Task statement:
Please report each line in the material below that includes "where".

———

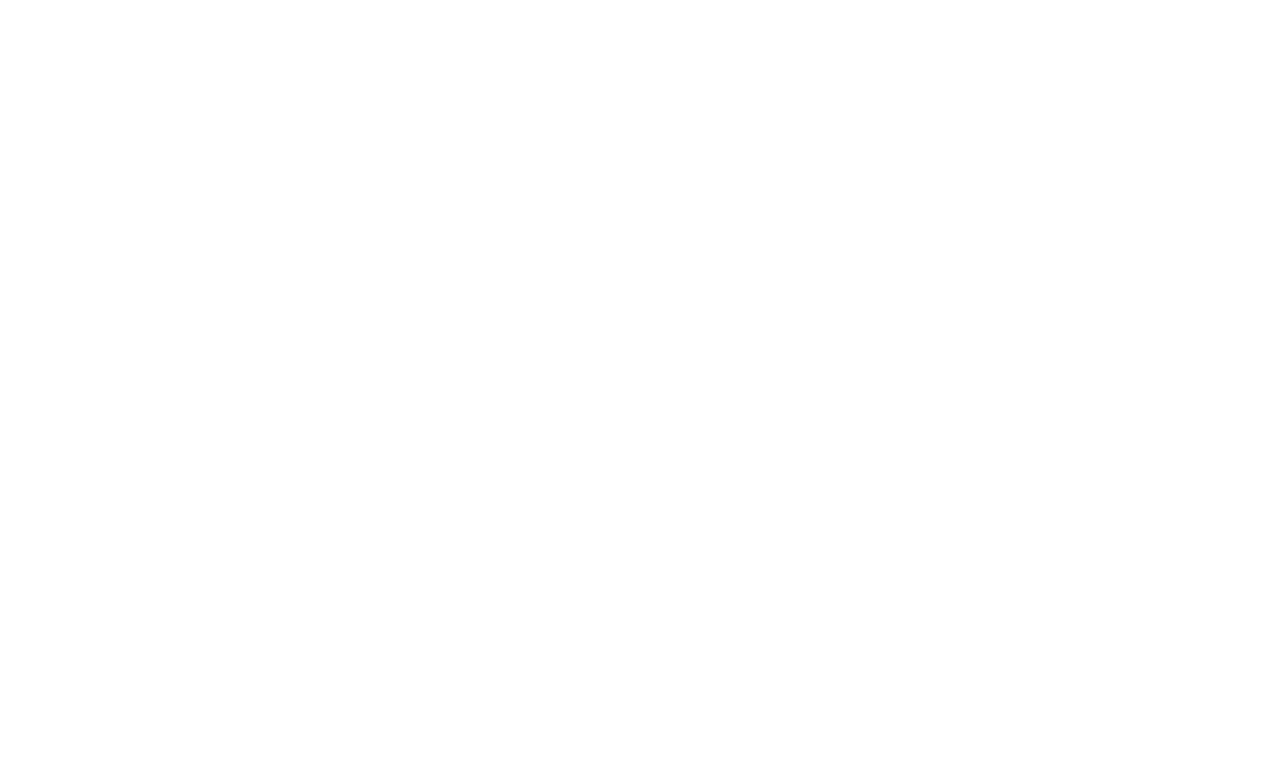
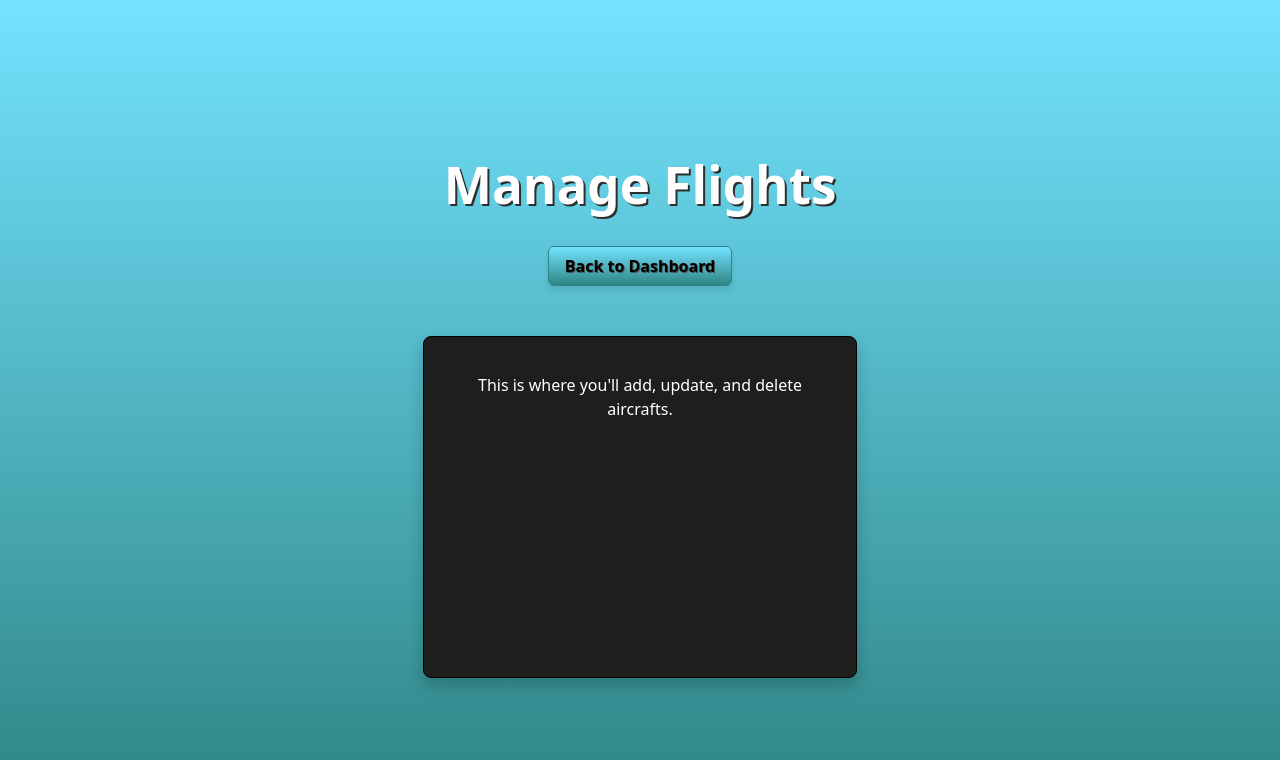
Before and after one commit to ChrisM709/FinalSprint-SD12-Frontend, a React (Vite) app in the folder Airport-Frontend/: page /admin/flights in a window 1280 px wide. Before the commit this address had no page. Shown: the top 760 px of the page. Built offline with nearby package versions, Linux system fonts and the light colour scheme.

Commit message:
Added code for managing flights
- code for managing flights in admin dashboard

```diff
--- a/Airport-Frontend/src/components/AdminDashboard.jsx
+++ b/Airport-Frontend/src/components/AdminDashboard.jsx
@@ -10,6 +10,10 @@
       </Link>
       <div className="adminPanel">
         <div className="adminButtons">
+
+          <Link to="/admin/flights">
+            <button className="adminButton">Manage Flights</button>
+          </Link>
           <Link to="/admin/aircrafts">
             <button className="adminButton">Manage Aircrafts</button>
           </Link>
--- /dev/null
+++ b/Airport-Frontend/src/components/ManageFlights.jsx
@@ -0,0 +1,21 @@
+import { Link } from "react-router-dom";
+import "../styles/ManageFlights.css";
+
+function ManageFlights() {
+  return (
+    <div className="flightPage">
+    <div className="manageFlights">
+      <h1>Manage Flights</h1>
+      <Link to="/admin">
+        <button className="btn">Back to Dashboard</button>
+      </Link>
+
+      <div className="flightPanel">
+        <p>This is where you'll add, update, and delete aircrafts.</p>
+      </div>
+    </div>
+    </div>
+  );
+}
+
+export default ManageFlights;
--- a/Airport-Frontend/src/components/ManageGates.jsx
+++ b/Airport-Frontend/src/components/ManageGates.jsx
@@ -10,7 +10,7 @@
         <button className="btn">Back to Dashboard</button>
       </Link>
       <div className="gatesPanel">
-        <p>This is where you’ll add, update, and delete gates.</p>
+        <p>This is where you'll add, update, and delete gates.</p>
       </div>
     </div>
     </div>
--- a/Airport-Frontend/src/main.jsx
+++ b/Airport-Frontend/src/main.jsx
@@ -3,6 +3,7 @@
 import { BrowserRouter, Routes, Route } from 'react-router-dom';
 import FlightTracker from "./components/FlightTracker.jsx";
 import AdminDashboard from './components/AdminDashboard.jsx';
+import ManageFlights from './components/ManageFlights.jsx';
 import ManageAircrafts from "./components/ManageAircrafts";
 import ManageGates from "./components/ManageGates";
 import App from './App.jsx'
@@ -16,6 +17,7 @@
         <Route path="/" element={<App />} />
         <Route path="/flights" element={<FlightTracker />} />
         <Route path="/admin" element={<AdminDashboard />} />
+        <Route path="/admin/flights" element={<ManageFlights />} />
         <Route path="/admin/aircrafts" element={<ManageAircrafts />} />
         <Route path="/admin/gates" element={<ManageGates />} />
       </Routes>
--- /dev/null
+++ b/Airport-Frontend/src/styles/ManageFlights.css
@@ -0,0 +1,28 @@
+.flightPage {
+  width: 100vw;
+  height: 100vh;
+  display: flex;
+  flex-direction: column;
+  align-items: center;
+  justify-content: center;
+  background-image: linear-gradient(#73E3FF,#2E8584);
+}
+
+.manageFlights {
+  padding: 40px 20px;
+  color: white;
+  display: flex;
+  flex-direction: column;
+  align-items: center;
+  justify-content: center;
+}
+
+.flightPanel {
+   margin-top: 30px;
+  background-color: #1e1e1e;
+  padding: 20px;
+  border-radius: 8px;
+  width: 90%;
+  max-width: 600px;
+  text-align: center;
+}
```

———

Answer to this exercise:
+        <p>This is where you'll add, update, and delete aircrafts.</p>
-        <p>This is where you’ll add, update, and delete gates.</p>
+        <p>This is where you'll add, update, and delete gates.</p>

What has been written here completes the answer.